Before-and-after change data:
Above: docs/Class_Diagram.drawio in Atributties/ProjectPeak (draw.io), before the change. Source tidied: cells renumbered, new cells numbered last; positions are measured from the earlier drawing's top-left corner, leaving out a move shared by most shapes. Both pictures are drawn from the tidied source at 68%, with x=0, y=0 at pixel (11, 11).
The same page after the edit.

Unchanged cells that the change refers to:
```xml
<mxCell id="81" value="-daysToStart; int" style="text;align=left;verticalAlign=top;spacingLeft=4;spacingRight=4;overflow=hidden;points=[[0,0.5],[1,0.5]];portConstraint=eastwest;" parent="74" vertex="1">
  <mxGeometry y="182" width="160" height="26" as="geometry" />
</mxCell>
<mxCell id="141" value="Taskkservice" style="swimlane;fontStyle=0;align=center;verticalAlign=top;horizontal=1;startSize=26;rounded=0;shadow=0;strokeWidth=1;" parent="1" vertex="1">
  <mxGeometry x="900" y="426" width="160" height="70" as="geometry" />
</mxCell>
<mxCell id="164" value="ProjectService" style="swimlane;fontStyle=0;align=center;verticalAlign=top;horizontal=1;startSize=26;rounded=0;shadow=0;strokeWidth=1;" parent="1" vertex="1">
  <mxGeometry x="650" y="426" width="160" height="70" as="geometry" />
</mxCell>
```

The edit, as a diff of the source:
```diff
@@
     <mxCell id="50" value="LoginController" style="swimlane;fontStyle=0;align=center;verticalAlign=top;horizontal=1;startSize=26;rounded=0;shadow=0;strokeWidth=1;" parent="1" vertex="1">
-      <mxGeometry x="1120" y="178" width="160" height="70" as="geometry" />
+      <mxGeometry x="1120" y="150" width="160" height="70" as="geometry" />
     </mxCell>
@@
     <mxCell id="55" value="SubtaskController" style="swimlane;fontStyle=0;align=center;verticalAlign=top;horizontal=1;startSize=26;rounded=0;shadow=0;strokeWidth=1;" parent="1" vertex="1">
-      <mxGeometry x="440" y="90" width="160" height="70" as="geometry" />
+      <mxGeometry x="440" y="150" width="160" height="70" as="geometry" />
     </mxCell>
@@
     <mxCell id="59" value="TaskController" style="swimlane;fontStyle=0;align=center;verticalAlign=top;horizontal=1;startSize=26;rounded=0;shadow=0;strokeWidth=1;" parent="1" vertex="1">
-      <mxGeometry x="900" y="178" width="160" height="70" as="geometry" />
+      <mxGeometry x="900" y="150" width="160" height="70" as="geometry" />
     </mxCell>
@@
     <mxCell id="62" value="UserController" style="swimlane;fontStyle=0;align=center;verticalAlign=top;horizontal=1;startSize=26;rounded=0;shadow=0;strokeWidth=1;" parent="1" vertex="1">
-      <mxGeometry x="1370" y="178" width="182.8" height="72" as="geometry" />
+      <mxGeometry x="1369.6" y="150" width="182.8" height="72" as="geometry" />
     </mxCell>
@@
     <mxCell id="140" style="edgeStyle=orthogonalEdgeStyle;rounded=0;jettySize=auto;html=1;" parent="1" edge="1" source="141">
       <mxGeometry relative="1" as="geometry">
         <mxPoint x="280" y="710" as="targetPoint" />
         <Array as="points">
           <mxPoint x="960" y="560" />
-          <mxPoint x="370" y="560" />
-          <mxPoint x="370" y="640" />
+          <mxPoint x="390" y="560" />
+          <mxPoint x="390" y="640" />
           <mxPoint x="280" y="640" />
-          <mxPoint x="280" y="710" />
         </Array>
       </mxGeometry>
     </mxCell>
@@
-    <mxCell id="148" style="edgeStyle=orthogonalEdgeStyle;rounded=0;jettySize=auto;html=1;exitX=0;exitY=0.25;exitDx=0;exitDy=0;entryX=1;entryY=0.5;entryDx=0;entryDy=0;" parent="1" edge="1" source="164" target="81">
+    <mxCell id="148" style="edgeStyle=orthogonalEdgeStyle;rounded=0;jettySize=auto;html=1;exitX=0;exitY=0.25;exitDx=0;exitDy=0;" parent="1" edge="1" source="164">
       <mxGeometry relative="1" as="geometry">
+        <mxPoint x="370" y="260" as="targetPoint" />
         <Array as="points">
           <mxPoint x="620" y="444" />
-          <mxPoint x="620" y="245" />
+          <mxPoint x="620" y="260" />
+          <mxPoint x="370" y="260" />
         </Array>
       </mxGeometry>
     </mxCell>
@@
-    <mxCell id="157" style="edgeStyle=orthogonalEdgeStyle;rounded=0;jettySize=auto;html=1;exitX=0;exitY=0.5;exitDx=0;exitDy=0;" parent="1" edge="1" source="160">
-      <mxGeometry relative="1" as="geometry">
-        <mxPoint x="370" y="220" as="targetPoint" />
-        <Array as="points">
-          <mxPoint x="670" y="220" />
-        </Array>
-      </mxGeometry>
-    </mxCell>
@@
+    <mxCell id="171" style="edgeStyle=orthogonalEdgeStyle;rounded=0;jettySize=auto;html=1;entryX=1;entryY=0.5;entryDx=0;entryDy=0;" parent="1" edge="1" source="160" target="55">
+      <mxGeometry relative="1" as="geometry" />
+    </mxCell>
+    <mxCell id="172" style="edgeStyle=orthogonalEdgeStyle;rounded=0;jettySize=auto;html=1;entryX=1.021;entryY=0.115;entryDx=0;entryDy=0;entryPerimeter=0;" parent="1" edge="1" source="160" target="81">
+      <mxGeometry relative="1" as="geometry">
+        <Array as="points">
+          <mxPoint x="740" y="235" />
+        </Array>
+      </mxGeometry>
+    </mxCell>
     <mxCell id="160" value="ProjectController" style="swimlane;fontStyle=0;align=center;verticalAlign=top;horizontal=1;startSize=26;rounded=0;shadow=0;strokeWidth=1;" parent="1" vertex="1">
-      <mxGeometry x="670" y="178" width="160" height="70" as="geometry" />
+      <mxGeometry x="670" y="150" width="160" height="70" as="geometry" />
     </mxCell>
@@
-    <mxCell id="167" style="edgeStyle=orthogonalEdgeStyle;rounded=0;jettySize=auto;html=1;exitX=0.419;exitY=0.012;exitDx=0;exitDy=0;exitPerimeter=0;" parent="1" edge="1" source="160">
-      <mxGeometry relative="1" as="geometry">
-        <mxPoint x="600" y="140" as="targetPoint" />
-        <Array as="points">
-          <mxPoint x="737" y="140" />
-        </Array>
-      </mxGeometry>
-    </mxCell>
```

* * *

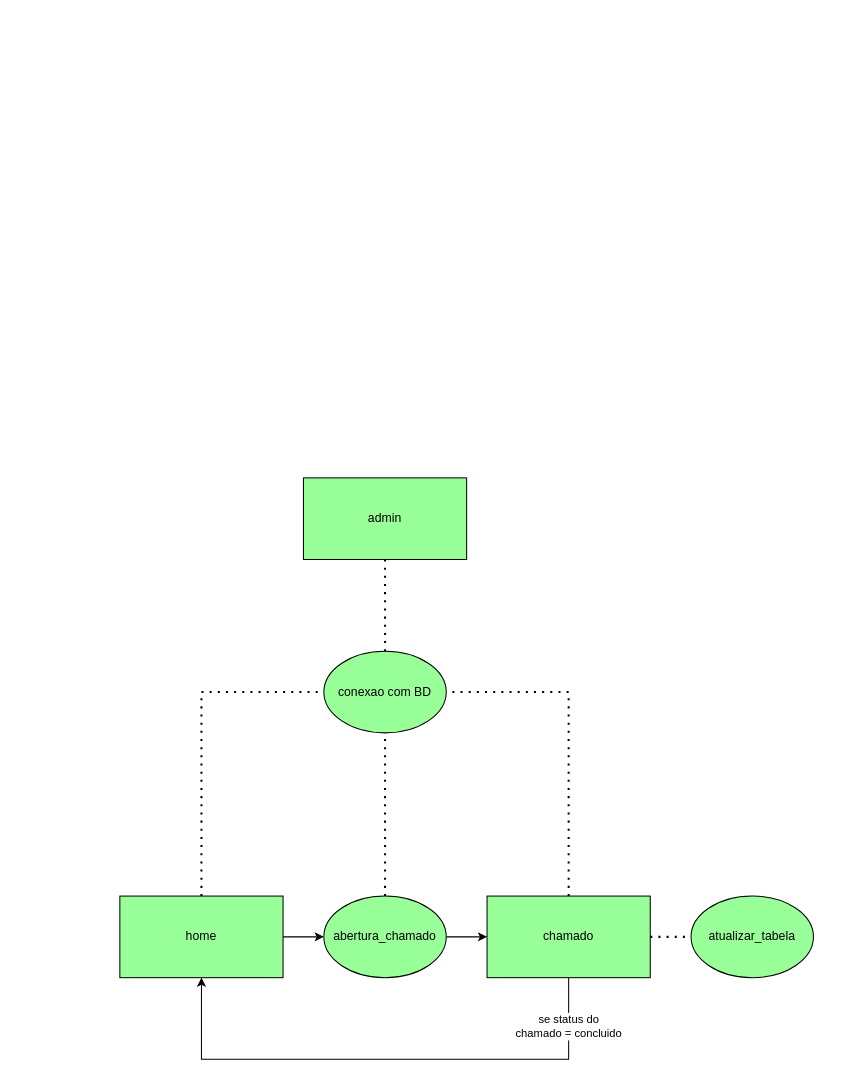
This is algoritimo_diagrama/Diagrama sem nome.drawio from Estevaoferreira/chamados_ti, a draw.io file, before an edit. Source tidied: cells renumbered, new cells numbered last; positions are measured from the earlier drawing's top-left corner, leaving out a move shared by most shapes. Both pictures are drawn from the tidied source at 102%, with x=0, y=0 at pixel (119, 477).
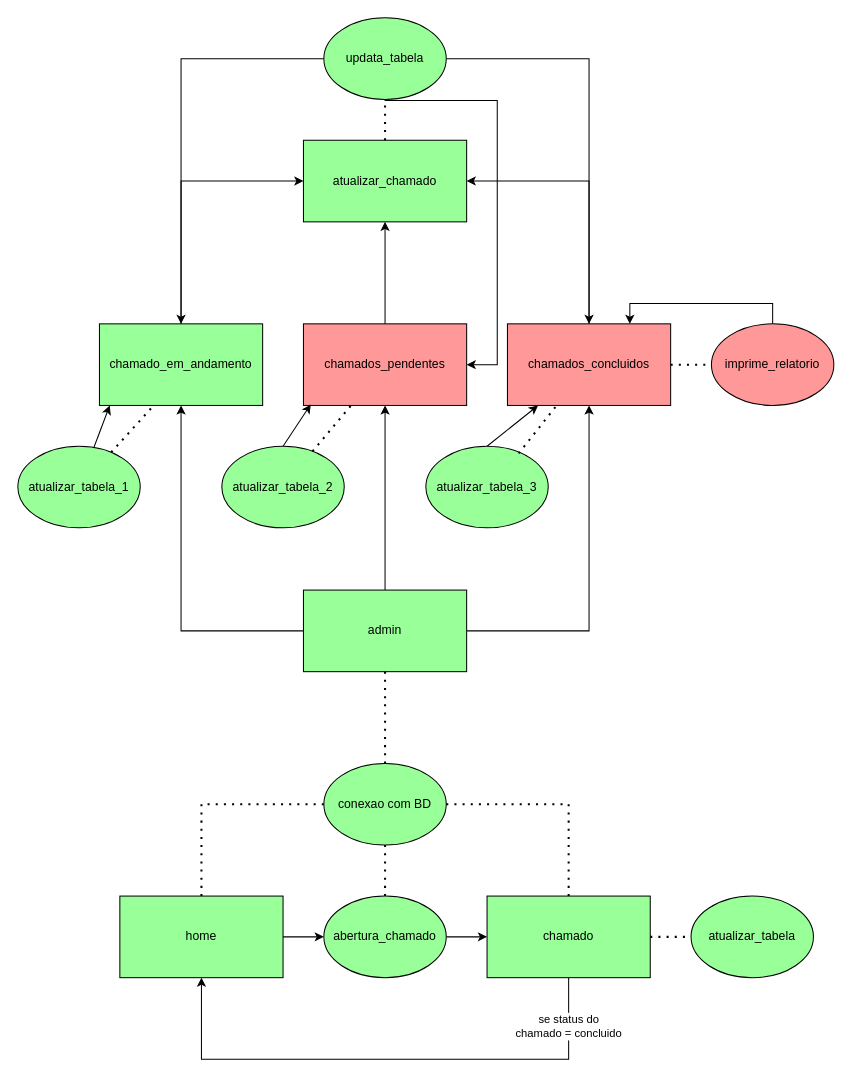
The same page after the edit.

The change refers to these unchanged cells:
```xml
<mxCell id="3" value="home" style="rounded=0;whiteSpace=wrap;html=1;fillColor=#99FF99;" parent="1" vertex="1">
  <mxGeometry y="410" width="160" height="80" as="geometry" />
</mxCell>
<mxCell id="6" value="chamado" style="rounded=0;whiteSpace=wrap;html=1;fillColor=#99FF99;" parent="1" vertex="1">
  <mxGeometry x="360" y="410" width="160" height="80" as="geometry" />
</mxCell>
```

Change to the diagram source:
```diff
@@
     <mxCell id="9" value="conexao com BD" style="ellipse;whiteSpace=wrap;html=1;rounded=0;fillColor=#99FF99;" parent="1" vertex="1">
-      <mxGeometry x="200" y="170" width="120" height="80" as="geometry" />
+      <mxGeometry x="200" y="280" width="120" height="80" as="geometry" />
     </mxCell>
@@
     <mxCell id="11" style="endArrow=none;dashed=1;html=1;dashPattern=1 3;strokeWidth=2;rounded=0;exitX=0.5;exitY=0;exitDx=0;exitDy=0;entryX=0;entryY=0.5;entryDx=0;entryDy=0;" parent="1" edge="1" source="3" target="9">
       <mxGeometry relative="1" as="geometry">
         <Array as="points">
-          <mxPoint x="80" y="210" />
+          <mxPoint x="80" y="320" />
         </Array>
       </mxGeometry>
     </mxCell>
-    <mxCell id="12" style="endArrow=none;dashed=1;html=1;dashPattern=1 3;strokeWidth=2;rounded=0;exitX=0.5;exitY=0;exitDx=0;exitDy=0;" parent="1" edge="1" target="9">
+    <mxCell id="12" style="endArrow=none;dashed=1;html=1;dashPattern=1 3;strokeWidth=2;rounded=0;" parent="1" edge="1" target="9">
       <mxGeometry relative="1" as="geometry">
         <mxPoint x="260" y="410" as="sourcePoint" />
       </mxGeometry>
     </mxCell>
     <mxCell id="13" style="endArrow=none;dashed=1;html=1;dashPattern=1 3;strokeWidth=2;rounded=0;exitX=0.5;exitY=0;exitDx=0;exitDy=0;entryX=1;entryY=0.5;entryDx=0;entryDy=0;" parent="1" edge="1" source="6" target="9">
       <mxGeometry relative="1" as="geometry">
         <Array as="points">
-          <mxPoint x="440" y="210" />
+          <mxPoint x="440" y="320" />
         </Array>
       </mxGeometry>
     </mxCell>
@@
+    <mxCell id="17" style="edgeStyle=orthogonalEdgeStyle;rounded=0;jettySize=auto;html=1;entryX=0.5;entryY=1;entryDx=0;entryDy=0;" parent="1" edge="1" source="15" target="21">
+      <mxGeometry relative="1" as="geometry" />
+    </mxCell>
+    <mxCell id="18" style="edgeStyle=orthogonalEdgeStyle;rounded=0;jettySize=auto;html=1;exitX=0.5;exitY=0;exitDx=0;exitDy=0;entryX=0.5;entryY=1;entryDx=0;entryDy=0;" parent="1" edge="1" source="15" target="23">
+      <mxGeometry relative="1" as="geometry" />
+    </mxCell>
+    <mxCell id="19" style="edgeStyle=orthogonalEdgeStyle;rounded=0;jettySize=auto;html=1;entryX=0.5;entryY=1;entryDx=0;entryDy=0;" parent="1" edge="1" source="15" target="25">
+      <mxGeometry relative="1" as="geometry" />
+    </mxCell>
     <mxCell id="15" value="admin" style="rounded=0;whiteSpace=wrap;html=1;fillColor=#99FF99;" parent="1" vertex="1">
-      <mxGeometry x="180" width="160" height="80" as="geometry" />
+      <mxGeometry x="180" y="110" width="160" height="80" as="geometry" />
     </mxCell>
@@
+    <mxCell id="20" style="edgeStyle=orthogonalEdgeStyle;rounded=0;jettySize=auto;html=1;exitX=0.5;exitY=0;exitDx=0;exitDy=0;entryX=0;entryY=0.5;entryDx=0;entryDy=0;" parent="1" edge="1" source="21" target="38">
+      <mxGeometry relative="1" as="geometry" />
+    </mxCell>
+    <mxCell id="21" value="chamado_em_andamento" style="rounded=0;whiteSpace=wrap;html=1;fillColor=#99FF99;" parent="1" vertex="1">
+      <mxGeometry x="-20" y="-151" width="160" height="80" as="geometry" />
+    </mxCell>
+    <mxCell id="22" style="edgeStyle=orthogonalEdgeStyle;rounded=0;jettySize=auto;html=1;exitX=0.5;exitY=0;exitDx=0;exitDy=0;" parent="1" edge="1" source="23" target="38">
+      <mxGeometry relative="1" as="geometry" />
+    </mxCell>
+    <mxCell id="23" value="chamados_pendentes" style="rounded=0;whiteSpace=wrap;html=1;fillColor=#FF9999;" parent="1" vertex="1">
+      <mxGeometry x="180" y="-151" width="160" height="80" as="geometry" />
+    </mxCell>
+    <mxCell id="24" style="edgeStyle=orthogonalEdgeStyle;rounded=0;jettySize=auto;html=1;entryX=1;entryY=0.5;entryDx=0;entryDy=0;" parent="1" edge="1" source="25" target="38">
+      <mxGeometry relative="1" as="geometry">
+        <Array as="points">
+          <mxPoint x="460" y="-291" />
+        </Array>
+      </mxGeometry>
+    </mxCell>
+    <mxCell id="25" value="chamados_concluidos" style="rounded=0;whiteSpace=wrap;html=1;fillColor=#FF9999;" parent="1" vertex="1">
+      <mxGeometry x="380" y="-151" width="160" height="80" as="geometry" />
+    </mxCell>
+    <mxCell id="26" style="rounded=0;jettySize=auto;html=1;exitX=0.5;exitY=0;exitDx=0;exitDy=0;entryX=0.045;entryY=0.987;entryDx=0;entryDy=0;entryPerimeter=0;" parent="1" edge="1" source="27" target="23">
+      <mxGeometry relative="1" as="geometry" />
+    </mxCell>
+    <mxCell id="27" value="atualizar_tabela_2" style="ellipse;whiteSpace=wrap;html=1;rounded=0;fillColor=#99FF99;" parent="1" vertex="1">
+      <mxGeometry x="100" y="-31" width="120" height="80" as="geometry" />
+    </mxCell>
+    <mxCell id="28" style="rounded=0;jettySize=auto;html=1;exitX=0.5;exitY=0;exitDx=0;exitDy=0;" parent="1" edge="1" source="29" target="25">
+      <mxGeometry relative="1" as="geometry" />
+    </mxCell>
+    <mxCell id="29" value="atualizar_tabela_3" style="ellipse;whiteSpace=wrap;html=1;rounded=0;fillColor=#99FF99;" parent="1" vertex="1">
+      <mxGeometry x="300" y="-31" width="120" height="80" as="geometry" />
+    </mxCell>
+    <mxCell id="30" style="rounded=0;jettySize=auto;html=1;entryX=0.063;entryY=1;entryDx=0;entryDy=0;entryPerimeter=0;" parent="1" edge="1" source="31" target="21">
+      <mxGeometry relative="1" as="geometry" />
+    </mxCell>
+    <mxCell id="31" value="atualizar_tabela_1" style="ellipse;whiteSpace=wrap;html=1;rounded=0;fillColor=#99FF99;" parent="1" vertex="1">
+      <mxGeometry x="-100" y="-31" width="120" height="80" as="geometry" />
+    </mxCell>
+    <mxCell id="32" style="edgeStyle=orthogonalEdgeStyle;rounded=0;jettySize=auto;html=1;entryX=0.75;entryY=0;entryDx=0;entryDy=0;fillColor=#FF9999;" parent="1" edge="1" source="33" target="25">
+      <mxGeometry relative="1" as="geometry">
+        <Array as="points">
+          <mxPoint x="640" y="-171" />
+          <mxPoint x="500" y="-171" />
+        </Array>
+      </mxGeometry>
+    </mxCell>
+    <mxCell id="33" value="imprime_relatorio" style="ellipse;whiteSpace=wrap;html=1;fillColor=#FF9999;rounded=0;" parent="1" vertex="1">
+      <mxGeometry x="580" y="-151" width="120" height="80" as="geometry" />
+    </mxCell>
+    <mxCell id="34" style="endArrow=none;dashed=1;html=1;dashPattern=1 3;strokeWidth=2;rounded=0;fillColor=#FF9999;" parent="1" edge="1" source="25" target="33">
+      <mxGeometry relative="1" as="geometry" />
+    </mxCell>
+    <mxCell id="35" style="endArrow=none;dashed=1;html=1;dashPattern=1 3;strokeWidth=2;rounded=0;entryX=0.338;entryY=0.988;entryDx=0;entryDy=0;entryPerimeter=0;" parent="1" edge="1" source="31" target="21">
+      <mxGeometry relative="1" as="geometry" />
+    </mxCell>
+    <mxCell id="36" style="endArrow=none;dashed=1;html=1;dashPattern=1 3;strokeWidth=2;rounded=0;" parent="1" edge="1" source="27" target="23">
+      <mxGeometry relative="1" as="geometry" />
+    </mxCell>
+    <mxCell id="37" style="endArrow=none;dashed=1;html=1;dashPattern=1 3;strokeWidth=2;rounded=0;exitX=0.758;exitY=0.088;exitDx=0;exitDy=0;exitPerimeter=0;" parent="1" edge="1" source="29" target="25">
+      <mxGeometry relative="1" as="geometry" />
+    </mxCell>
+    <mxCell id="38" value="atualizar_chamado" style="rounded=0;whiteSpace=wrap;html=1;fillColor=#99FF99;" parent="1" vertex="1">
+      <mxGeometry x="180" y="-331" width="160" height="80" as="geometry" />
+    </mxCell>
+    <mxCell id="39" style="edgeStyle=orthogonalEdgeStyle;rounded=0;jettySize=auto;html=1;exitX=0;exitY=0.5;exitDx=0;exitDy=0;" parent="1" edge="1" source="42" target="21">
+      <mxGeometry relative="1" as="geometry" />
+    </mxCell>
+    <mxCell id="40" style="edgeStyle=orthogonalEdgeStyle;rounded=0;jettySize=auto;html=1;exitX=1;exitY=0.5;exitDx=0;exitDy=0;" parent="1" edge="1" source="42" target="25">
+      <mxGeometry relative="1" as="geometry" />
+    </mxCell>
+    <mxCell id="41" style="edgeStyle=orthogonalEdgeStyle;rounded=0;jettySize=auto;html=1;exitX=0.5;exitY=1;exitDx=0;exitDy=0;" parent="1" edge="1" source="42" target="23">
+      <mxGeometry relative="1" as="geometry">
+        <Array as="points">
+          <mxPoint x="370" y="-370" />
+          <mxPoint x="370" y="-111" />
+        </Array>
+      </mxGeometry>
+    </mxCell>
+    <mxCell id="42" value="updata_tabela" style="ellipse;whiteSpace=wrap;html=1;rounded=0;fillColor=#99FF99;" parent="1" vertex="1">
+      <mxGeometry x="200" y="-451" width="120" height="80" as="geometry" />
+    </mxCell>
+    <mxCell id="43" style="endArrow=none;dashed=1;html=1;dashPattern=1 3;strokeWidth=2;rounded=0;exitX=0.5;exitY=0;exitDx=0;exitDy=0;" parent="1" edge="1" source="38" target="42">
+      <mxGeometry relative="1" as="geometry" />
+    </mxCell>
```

==

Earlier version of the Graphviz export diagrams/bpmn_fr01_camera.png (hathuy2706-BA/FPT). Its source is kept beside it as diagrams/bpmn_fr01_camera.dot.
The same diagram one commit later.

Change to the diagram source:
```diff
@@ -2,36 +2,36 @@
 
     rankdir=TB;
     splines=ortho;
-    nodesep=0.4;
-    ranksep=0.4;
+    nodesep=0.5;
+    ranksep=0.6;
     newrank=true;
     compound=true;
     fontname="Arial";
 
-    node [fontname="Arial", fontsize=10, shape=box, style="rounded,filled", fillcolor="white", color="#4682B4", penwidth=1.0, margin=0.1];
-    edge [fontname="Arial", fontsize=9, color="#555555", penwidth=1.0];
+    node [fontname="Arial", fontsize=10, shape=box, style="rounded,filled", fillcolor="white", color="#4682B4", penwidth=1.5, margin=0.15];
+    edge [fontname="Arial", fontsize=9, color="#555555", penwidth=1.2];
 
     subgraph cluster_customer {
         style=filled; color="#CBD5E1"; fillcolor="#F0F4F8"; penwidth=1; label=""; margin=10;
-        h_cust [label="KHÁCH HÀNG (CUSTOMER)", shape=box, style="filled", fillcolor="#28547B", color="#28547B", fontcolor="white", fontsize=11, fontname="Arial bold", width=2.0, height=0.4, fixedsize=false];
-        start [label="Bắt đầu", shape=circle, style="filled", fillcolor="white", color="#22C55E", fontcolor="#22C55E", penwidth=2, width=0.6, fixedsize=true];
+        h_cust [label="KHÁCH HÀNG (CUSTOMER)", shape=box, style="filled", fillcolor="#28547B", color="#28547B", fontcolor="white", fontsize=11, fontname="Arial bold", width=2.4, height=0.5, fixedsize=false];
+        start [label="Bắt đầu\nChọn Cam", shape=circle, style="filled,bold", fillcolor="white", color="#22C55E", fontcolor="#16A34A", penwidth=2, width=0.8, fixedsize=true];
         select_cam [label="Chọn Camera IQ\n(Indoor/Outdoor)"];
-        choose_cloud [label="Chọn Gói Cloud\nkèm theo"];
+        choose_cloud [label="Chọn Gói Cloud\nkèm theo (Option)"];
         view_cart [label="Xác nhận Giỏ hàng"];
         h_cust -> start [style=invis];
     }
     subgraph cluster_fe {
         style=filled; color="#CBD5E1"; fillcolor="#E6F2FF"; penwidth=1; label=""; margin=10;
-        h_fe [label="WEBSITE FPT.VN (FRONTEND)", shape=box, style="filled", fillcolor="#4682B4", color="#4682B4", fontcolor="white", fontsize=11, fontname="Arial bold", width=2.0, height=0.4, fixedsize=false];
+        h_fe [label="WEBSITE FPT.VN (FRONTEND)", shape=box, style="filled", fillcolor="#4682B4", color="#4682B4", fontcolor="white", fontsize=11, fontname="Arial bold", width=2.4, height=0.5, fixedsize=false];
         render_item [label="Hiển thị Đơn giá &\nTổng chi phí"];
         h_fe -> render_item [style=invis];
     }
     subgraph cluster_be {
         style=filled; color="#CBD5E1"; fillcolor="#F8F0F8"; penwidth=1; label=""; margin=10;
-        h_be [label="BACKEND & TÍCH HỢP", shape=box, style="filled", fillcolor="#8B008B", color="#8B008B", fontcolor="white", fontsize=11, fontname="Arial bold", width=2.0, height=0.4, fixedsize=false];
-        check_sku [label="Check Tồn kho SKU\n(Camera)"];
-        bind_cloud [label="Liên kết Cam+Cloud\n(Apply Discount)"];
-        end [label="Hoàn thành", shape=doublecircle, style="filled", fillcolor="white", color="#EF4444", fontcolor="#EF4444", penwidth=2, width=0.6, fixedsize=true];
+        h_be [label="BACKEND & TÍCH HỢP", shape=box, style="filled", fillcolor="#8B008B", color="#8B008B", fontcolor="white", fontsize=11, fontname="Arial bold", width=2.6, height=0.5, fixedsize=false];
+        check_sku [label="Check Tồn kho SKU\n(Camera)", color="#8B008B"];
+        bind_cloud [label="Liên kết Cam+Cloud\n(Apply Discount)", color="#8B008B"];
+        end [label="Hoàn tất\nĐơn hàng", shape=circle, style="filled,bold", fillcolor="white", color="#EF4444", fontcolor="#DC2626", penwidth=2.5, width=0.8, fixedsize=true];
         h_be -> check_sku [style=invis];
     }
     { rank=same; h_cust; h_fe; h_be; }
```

Task prompt:
In the data above, which lines have "ellipse"? Report each of them.

Exercise solution:
     <mxCell id="9" value="conexao com BD" style="ellipse;whiteSpace=wrap;html=1;rounded=0;fillColor=#99FF99;" parent="1" vertex="1">
+    <mxCell id="27" value="atualizar_tabela_2" style="ellipse;whiteSpace=wrap;html=1;rounded=0;fillColor=#99FF99;" parent="1" vertex="1">
+    <mxCell id="29" value="atualizar_tabela_3" style="ellipse;whiteSpace=wrap;html=1;rounded=0;fillColor=#99FF99;" parent="1" vertex="1">
+    <mxCell id="31" value="atualizar_tabela_1" style="ellipse;whiteSpace=wrap;html=1;rounded=0;fillColor=#99FF99;" parent="1" vertex="1">
+    <mxCell id="33" value="imprime_relatorio" style="ellipse;whiteSpace=wrap;html=1;fillColor=#FF9999;rounded=0;" parent="1" vertex="1">
+    <mxCell id="42" value="updata_tabela" style="ellipse;whiteSpace=wrap;html=1;rounded=0;fillColor=#99FF99;" parent="1" vertex="1">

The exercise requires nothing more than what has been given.